Speaking to CNBC in Brussels on Friday, UKIP leader Nigel Farage told CNBC that yesterday's late-night discussions on how to tackle the growing numbers of migrants trying to reach Europe were "a disaster" for European officials, who wanted to see the responsibility for migrants shared among EU countries.
"(The talks were) a disaster for European Commission President Jean-Claude Juncker," Farage said.
"He has started to implement the EU's common asylum policy...and it's based on burden-sharing, which means that any migrants that arrive in Greece and Italy will be accepted there could then be shared out among the other countries in the EU -- but the message last night was clear that the answer (to that policy) from northern Europe was 'no'."

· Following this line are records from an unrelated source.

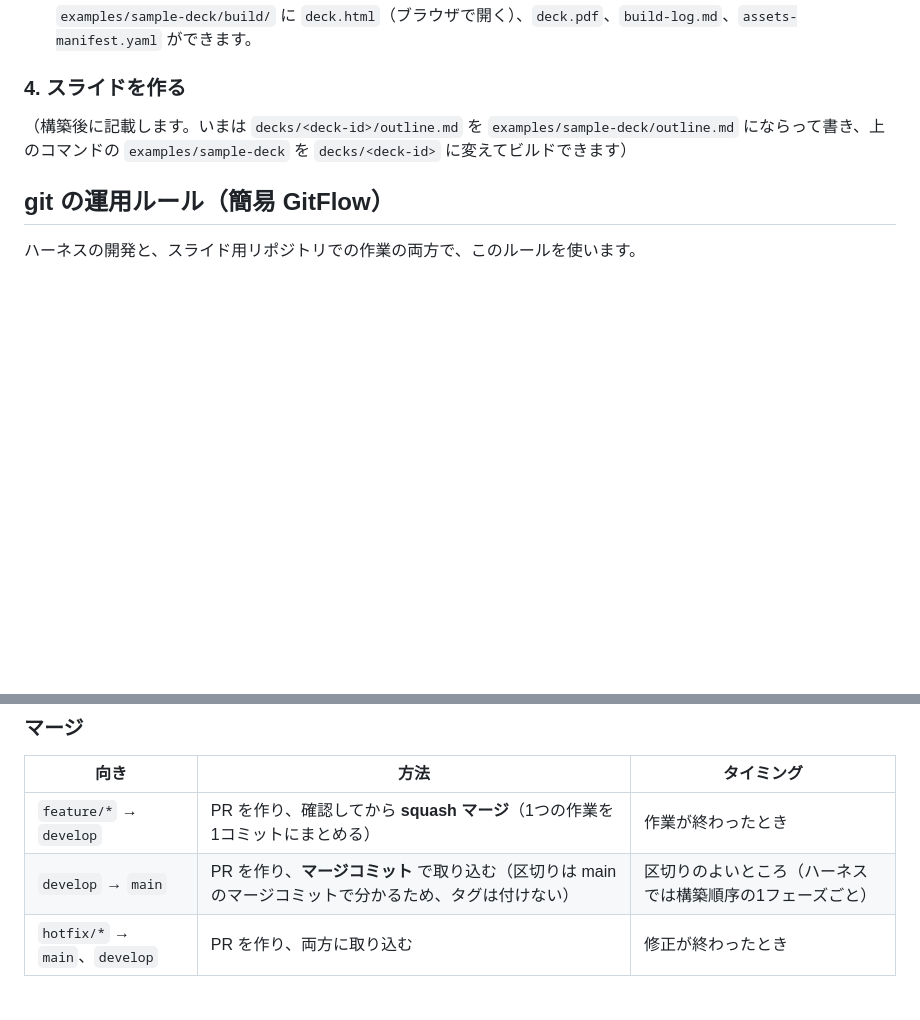
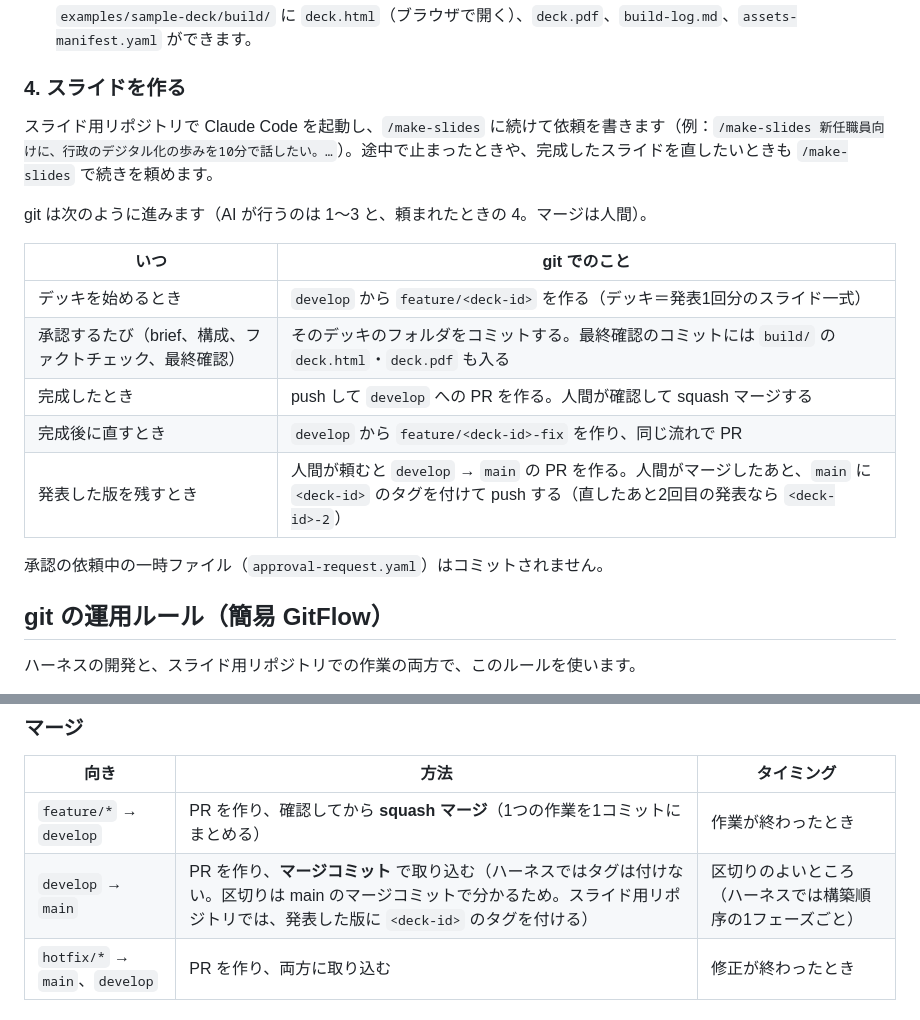
Before and after one commit to GinjiHayashi/claude-code-slide-html, a Markdown page: README.md, 2 parts joined by grey strips. Drawn GitHub-style; blank space fills up the shorter version.

Commit message:
feat(make-slides): スライド作成時の git（デッキごとのブランチ、承認ごとのコミット、完成で PR、発表した版のタグ）を手順に書く（構築順序 9a-2）
Co-Authored-By: Claude Opus 5.5 (1M context) <noreply@anthropic.com>
Claude-Session: https://claude.ai/code/session_01XWt27PsbAW2sj7c99mfoRg

```diff
--- a/README.md
+++ b/README.md
@@ -90,7 +90,19 @@ python3 -m pip install fonttools==4.67.0 brotli==1.2.0
 
 ### 4. スライドを作る
 
-（構築後に記載します。いまは `decks/<deck-id>/outline.md` を `examples/sample-deck/outline.md` にならって書き、上のコマンドの `examples/sample-deck` を `decks/<deck-id>` に変えてビルドできます）
+スライド用リポジトリで Claude Code を起動し、`/make-slides` に続けて依頼を書きます（例：`/make-slides 新任職員向けに、行政のデジタル化の歩みを10分で話したい。…`）。途中で止まったときや、完成したスライドを直したいときも `/make-slides` で続きを頼めます。
+
+git は次のように進みます（AI が行うのは 1〜3 と、頼まれたときの 4。マージは人間）。
+
+| いつ | git でのこと |
+|---|---|
+| デッキを始めるとき | `develop` から `feature/<deck-id>` を作る（デッキ＝発表1回分のスライド一式） |
+| 承認するたび（brief、構成、ファクトチェック、最終確認） | そのデッキのフォルダをコミットする。最終確認のコミットには `build/` の `deck.html`・`deck.pdf` も入る |
+| 完成したとき | push して `develop` への PR を作る。人間が確認して squash マージする |
+| 完成後に直すとき | `develop` から `feature/<deck-id>-fix` を作り、同じ流れで PR |
+| 発表した版を残すとき | 人間が頼むと `develop` → `main` の PR を作る。人間がマージしたあと、`main` に `<deck-id>` のタグを付けて push する（直したあと2回目の発表なら `<deck-id>-2`） |
+
+承認の依頼中の一時ファイル（`approval-request.yaml`）はコミットされません。
 
 ## git の運用ルール（簡易 GitFlow）
 
@@ -120,7 +132,7 @@ python3 -m pip install fonttools==4.67.0 brotli==1.2.0
 | 向き | 方法 | タイミング |
 |---|---|---|
 | `feature/*` → `develop` | PR を作り、確認してから **squash マージ**（1つの作業を1コミットにまとめる） | 作業が終わったとき |
-| `develop` → `main` | PR を作り、**マージコミット** で取り込む（区切りは main のマージコミットで分かるため、タグは付けない） | 区切りのよいところ（ハーネスでは構築順序の1フェーズごと） |
+| `develop` → `main` | PR を作り、**マージコミット** で取り込む（ハーネスではタグは付けない。区切りは main のマージコミットで分かるため。スライド用リポジトリでは、発表した版に `<deck-id>` のタグを付ける） | 区切りのよいところ（ハーネスでは構築順序の1フェーズごと） |
 | `hotfix/*` → `main`、`develop` | PR を作り、両方に取り込む | 修正が終わったとき |
 
 ### コミットメッセージ
```
Also changed, not shown: CLAUDE.md (+1 -0 lines), 1 other file.
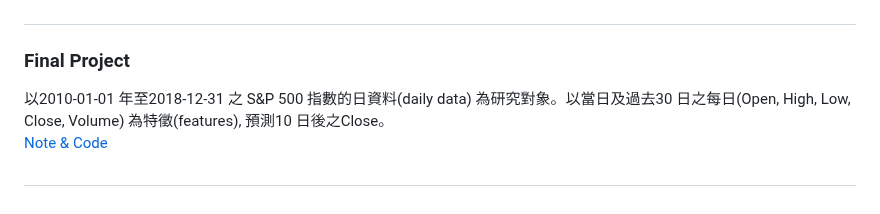
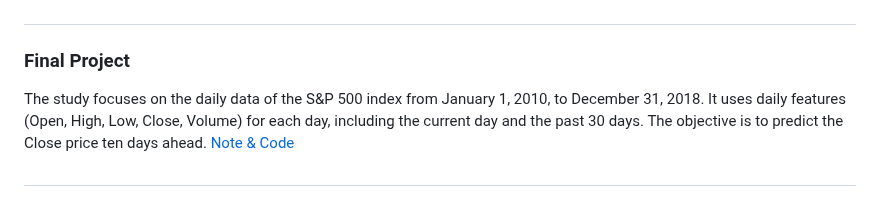
Before and after one commit to albert0796/MachineLearning, a Markdown page: ClassHangout/README.md, the part around the change. GitHub-like rendering.

```diff
--- a/ClassHangout/README.md
+++ b/ClassHangout/README.md
@@ -51,6 +51,6 @@ With 79 explanatory variables describing (almost) every aspect of residential ho
 
 #
 ### Final Project
-以2010-01-01 年至2018-12-31 之 S&P 500 指數的日資料(daily data) 為研究對象。以當日及過去30 日之每日(Open, High, Low, Close, Volume) 為特徵(features), 預測10 日後之Close。
+The study focuses on the daily data of the S&P 500 index from January 1, 2010, to December 31, 2018. It uses daily features (Open, High, Low, Close, Volume) for each day, including the current day and the past 30 days. The objective is to predict the Close price ten days ahead.
 [Note & Code](https://github.com/albert0796/MachineLearning/blob/master/ClassHangout/final_project/Predicting%20Close%20of%20S%26P500.ipynb)
 #
```
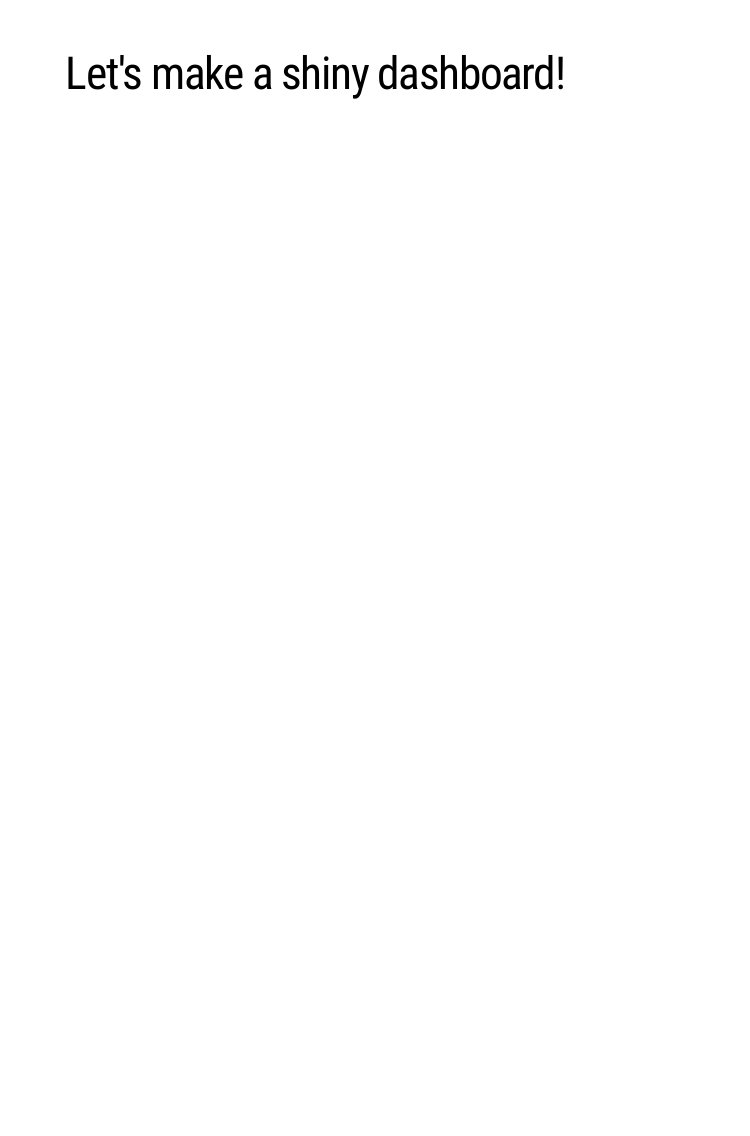
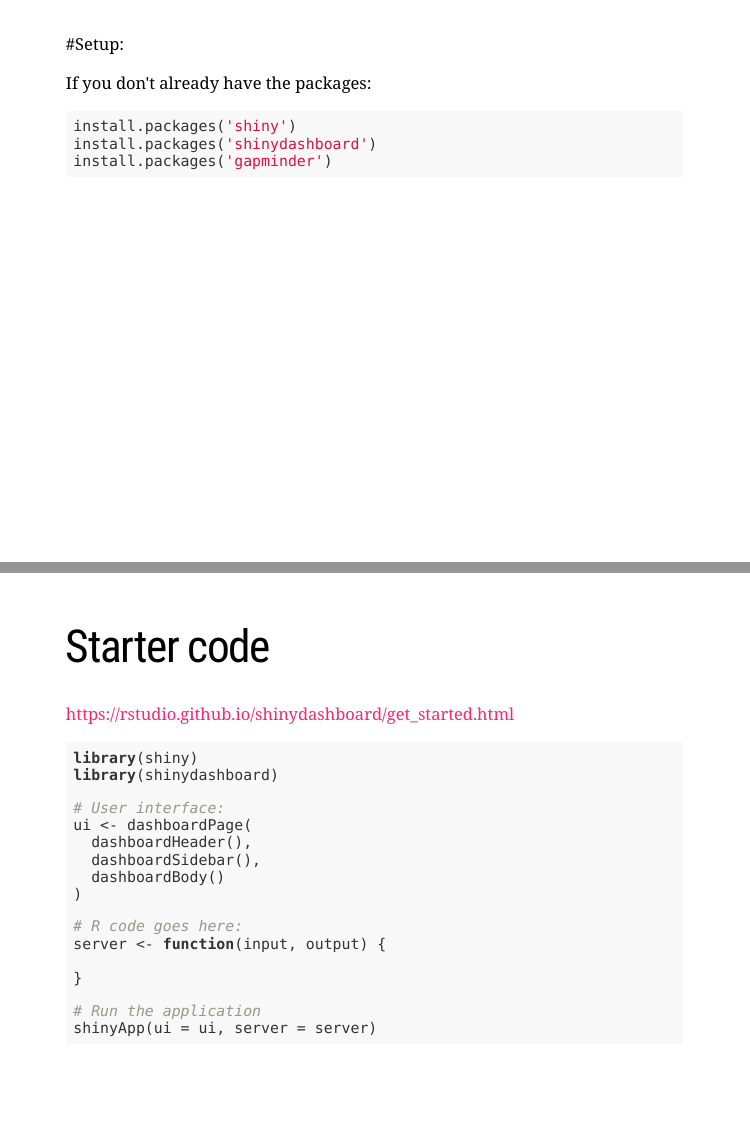
Before and after one commit to rladies/meetup-presentations_oslo, an R Markdown document (shiny-workshop/presentation_2019-02-04.Rmd): page 2 of 2 before the commit and pages 3 and 4 of 5 after it, the two joined at a grey line. The pictures show the slides in the output file shiny-workshop/presentation_2019-02-04.html that the author committed with the source; the slides are laid out offline by our stand-in for remark.js, each with all of its steps uncovered, in fonts that may differ from those the slides ask for, and without slide numbers, shadows or browser add-ons; a font, style sheet, LaTeX package, included part or bibliography that could not be used is replaced or left out.

Commit message:
Update slides

````diff
--- a/shiny-workshop/presentation_2019-02-04.Rmd
+++ b/shiny-workshop/presentation_2019-02-04.Rmd
@@ -17,3 +17,40 @@
 ```
 
 # Let's make a shiny dashboard!
+
+---
+
+#Setup:
+
+If you don't already have the packages:
+
+```{r, eval = F}
+install.packages('shiny')
+install.packages('shinydashboard')
+install.packages('gapminder')
+```
+
+---
+
+# Starter code
+
+https://rstudio.github.io/shinydashboard/get_started.html
+
+```{r, eval = F}
+library(shiny)
+library(shinydashboard)
+
+# User interface:
+ui <- dashboardPage(
+  dashboardHeader(),
+  dashboardSidebar(),
+  dashboardBody()
+)
+
+# R code goes here:
+server <- function(input, output) {
+
+}
+
+# Run the application
+shinyApp(ui = ui, server = server)
````
Also changed, not shown: shiny-workshop/presentation_2019-02-04.html, shiny-workshop/presentation_2019-02-04.Rmd (13 more changed lines).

Farage said this showed there was no "collegiate spirit among the European Union at all" noting that there was a "north-south split over migration."
UKIP is one of a number of rightwing, anti-immigration parties on the rise in Europe where pockets of voters are reacting against a dramatic upswing in the number of migrants arriving, many due to conflicts and wars in their home countries, mainly in Africa and the Middle East.
Farage said that "all across northern Europe, electors are voting for parties who are saying 'we are not prepared to go on accepting limitless number of migrants and, frankly, I think Mr Juncker's common asylum policy is holed below the waterline."
Farage's comments come after fractious discussions between European leaders Thursday evening over how to handle over a migrant crisis in the Mediterranean where leaders found themselves sparring for seven hours about whether to take in 40,000 Syrian and Eritrean asylum seekers now in Italy and Greece and another 20,000 people currently outside the EU.
They eventually agreed a voluntary scheme, sticking to the 60,000 number but granted an exclusion for Hungary, which earlier described the plan as absurd, as well as for Bulgaria, one of the EU's poorest countries.
"It was a very intensive debate," German Chancellor Angela Merkel told reporters after the meeting ended, describing the migrant crisis "as the biggest challenge I have seen in European affairs in my time as chancellor".
Expressing his frustration, Commission President Jean-Claude Juncker described the plan as one of "modest ambition" and said at one point in the meeting he had told EU leaders "I don't give a damn" about objections to the plan's underlying methodology.
"We have to find out if the system works. It doesn't matter if it is voluntary or mandatory, it is whether it can help 60,000 refugees," Juncker told a news conference in the early hours of Friday.
However, the EU's chief executive had been hoping to set a precedent for Europe-wide action that limited national opt-outs.
During the summit dinner, Italian Prime Minister Matteo Renzi rebuked his fellow leaders for their reluctance to support a plan that was meant as an emergency response to the tragedy of 2,000 migrant deaths in the Mediterranean year but has been overshadowed by divisions, particularly in eastern Europe.
"If we think Europe is only about budgets, it is not the Europe we thought of in 1957 in Rome," Renzi said, referring to the European Union's founding treaty.
The summit became so tense that a speech by British Prime Minister David Cameron served as an interlude to cool tempers, with the much awaited address to pitch for a new deal for Britain in the European Union reduced to barely 10 minutes.
The mood was a long way from the unity showed by EU ministers in April immediately after the deaths of 900 migrants off the Libyan coast in a single weekend.
While the political deal was a breakthrough, implementing the plan stillfaces hurdles. The criteria to share migrants among member states must be decided by the end of July. Such factors as the size of a member state's economy and population must be considered.
"There's much, much more argument to come," said one senior EU diplomat. "I don't yet see the full way forward."
Slovakia, Hungary and others fought against, arguing their ex-Communist economies still lacked the capacity to cope.
The debate has also strained the EU's commitment to its Schengen agreement on passport-free travel.
This week, Austria threatened to reimpose controls on its border with Hungary and Britain called for more security around the French port of Calais. Britain and Spain want a bigger focus on returning migrants to countries of origin.